US President Barack Obama on Friday hailed a UN resolution that provides for the destruction of Syria's chemical weapons arsenal as "a huge victory" for the world.
But Obama acknowledged legitimate concerns over the dismantling of Syria's chemical weapons arsenal and whether the Assad regime would live up to its commitments.
The UN Security Council was to meet at 8:00 pm (0000 GMT) on Friday to vote on the resolution, which will follow a Russia-US plan on the disarmament of Syria's chemical weapons.
"This is something that we have long sought," Obama told reporters as he met Indian Prime Minister Manmohan Singh in the Oval Office.
Obama hailed the resolution and disarmament plans as a "legally binding" and "verifiable" initiative which threatens consequences if Syria did not adhere to conditions.

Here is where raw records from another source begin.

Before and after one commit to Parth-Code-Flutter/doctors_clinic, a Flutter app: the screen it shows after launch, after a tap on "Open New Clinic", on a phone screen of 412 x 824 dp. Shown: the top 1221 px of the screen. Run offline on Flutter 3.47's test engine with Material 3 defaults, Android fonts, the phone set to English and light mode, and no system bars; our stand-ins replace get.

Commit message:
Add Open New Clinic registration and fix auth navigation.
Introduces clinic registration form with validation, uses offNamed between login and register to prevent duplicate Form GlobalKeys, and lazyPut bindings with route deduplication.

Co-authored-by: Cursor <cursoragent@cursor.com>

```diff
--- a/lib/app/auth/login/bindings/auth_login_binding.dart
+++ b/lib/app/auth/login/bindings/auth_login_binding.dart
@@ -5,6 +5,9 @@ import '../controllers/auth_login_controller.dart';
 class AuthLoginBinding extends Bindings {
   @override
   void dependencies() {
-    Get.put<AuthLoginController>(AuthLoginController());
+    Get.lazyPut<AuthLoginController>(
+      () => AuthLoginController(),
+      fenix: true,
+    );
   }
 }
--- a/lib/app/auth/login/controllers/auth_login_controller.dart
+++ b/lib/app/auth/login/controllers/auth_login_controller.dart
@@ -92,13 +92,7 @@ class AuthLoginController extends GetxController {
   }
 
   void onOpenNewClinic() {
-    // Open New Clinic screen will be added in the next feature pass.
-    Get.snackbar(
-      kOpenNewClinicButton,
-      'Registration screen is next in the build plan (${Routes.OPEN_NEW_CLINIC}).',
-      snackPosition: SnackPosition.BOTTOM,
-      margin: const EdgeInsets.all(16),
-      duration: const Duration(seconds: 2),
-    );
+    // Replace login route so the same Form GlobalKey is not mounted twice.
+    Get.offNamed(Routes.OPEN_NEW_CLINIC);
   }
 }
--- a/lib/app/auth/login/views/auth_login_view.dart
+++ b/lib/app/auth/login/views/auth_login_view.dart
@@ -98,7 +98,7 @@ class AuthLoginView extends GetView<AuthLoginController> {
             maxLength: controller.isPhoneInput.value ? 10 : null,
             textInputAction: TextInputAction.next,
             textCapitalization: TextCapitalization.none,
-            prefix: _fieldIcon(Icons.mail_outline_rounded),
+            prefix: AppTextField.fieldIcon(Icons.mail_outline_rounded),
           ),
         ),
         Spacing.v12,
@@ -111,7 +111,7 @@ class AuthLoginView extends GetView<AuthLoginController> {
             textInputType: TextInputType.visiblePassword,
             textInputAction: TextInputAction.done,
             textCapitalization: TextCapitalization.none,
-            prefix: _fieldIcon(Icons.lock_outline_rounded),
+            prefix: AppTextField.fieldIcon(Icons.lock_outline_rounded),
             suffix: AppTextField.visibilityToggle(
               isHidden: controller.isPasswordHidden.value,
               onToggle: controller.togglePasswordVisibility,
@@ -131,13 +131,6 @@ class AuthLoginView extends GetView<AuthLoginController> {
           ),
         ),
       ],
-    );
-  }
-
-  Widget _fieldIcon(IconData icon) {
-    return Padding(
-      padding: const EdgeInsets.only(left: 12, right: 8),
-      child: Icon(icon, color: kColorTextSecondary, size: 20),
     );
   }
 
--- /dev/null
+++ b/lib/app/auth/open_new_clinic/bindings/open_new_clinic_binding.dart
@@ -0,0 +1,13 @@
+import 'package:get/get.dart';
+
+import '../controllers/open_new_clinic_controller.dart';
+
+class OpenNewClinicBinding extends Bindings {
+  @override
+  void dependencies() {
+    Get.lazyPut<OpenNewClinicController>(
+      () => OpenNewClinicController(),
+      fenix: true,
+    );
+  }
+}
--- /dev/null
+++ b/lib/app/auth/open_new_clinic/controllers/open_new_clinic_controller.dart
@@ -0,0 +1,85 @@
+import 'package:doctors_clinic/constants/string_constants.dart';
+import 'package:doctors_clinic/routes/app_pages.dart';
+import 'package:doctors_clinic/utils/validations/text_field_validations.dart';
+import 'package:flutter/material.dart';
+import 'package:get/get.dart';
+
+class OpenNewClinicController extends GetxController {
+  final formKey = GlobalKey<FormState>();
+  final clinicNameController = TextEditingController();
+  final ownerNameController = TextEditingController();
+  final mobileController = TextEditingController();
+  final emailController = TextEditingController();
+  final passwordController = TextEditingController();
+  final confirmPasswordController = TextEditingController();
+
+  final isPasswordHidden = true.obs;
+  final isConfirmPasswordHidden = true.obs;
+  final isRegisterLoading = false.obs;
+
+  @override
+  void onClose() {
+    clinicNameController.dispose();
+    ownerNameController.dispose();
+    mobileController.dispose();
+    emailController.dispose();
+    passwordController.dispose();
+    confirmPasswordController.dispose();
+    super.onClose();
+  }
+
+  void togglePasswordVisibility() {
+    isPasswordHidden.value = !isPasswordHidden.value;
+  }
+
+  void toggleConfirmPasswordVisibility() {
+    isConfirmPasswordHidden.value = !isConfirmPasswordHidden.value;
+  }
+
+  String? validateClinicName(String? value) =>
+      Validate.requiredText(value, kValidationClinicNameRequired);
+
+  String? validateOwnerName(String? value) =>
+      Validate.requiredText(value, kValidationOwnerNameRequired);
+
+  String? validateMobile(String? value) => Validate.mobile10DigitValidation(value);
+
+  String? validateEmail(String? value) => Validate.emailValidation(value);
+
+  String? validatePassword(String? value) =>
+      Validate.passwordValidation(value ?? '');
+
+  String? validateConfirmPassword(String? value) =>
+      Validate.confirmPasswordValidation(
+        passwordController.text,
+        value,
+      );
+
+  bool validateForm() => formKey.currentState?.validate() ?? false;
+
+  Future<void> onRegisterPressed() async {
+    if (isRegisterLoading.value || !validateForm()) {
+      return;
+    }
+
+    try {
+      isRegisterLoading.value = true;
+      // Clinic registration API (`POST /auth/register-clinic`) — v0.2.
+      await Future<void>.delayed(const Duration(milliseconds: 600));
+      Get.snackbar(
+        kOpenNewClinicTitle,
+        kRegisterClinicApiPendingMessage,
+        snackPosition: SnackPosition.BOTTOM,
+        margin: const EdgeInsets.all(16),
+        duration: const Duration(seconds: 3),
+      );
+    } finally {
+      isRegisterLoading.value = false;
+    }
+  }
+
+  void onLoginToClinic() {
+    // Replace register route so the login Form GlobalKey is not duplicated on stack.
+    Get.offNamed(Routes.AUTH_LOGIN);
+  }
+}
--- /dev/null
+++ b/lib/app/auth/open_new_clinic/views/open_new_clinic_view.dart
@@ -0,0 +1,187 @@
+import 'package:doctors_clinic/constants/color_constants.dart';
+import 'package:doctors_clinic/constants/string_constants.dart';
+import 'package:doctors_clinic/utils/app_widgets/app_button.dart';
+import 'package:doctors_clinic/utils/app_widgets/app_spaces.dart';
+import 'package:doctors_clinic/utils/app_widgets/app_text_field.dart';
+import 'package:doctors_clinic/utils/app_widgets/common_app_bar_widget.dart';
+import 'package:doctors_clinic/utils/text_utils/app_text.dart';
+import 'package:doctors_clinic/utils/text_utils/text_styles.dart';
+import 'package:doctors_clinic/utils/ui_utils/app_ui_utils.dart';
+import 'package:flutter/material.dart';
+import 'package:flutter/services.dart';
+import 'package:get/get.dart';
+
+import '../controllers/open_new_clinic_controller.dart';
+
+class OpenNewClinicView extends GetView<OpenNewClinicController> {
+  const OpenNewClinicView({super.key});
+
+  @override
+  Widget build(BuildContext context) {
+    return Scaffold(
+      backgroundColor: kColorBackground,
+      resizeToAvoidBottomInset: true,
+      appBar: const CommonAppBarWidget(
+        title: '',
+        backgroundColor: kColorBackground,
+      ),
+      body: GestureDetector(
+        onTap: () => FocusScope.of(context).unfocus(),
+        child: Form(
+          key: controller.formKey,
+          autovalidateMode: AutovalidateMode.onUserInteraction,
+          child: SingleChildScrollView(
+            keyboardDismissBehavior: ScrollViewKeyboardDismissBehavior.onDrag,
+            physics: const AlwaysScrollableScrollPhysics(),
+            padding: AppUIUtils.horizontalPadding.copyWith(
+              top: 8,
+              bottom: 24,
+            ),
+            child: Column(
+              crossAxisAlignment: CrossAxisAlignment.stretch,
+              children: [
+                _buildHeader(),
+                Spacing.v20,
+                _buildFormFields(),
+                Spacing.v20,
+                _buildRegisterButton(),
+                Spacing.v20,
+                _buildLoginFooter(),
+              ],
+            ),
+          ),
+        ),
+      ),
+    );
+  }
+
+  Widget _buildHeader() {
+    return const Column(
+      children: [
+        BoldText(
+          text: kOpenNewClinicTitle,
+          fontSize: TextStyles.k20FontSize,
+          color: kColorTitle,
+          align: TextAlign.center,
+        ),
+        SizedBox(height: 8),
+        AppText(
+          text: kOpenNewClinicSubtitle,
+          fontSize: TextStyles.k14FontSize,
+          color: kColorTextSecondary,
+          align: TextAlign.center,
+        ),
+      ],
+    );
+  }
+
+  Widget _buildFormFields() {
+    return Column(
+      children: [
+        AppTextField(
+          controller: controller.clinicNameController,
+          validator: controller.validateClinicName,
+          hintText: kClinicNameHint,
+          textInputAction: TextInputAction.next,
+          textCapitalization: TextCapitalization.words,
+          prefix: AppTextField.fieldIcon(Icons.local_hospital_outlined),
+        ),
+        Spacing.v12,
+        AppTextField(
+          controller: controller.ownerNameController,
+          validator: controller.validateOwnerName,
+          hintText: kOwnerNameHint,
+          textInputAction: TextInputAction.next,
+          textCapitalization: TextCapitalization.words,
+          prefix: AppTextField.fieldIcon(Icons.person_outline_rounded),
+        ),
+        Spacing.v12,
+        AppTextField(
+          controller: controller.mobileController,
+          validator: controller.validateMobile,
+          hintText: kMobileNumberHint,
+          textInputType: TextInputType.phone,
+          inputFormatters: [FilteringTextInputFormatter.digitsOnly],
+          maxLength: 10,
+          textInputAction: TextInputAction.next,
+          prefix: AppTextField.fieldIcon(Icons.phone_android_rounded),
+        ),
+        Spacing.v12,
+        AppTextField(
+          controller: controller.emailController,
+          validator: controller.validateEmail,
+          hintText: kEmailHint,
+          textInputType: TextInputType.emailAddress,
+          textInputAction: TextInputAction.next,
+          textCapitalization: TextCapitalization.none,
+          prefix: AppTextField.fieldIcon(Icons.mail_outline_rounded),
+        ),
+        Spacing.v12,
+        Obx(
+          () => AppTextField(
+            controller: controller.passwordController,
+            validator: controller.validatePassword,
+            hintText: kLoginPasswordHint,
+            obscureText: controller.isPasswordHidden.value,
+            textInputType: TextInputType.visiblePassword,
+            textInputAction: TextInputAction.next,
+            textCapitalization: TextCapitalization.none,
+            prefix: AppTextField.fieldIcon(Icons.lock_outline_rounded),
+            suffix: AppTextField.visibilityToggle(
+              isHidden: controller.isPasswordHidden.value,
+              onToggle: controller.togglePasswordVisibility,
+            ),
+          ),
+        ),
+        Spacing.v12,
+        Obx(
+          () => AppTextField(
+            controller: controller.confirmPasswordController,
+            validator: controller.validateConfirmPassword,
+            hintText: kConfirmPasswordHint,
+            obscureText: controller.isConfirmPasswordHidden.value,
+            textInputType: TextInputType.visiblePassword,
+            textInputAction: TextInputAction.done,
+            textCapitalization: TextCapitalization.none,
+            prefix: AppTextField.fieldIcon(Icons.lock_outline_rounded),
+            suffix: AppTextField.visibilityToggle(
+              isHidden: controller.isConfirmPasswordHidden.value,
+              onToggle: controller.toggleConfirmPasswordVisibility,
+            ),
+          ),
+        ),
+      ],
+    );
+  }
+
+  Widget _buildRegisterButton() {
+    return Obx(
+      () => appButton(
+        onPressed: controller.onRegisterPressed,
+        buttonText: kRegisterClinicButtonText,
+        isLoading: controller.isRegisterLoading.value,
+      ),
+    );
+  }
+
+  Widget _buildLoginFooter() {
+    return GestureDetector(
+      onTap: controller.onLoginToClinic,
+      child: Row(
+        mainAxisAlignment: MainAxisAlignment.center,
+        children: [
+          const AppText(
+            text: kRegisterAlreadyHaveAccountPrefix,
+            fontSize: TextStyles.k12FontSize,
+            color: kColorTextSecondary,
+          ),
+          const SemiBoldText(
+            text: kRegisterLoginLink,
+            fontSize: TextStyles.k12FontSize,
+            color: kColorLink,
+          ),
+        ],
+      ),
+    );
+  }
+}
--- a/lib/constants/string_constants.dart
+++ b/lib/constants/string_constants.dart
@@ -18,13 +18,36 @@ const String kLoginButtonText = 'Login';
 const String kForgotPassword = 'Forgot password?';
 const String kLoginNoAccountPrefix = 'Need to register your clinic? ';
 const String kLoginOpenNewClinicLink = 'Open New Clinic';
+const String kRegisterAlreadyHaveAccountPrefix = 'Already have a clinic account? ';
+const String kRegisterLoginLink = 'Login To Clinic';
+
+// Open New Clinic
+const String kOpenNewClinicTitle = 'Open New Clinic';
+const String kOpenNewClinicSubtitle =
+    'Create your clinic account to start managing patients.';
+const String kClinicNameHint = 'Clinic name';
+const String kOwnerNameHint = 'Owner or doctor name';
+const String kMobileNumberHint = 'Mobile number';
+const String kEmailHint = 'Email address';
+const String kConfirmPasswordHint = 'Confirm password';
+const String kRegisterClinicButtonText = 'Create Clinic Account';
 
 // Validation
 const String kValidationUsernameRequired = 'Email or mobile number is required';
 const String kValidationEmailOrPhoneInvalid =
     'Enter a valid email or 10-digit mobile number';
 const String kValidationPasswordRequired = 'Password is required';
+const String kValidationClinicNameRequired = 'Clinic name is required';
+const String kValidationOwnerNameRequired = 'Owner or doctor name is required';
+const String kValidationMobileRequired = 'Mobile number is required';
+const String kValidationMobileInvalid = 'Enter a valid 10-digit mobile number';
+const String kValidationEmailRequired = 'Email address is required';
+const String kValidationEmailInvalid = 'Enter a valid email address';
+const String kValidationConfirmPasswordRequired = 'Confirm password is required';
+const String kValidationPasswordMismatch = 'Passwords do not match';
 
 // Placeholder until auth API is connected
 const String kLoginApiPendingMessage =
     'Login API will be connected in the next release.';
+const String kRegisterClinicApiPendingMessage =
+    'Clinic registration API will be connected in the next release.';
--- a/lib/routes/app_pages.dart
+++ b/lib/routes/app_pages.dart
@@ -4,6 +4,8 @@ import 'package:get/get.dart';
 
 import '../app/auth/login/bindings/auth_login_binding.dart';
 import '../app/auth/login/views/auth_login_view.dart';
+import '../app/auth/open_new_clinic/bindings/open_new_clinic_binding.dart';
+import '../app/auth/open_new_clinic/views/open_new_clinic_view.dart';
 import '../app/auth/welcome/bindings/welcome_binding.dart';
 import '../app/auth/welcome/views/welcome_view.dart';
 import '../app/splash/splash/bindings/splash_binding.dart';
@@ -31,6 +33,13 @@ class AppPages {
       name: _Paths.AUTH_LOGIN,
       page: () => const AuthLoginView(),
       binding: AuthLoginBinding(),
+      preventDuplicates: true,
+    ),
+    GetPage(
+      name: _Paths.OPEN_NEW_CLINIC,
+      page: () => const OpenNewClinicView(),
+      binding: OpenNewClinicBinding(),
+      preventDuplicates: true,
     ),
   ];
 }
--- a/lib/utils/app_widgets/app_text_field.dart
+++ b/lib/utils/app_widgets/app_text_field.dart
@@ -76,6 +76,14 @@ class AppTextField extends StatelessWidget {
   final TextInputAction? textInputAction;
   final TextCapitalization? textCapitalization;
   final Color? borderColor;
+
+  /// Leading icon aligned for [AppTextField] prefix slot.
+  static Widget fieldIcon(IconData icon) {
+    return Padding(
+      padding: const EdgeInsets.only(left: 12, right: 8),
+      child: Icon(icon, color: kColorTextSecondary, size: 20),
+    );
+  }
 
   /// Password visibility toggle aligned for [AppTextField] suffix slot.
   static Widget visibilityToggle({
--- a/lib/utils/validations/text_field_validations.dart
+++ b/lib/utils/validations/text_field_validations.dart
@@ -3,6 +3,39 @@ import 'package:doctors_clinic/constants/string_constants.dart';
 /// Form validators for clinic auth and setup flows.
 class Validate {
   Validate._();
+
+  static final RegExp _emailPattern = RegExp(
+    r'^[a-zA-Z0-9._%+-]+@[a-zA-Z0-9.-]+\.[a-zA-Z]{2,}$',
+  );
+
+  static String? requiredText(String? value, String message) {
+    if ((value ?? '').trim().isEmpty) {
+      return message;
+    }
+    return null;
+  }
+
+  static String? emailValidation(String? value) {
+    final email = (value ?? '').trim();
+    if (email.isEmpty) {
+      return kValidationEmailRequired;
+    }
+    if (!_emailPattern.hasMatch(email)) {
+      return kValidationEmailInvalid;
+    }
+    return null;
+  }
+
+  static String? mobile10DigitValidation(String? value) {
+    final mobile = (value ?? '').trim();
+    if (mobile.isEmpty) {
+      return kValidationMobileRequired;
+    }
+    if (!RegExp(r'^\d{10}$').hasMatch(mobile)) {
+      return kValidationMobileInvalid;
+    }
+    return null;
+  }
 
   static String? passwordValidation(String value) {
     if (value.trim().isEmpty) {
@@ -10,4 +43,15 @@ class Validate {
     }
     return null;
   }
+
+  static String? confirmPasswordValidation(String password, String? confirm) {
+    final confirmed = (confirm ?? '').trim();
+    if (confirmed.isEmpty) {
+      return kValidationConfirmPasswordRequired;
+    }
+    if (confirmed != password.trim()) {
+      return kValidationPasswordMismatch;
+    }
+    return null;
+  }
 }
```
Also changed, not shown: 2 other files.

He described the plan as a "huge victory for the international community."
"Realistically, it is doubtful we would have arrived at this point had it not been for a credible threat of US action in the aftermath of the horrific tragedy that took place on August 21," Obama said, referring to a chemical weapons attack on a Damascus suburb.
Obama said he was hopeful about what the accord could achieve but added that he understood there were concerns about how to implement it.
"Rightly, people have been concerned about whether Syria would follow through on commitments.
"I think there are legitimate concerns as to how technically we are going to be getting those chemical weapons while there is still fighting going on around."
However, he said the plan was a significant step forward.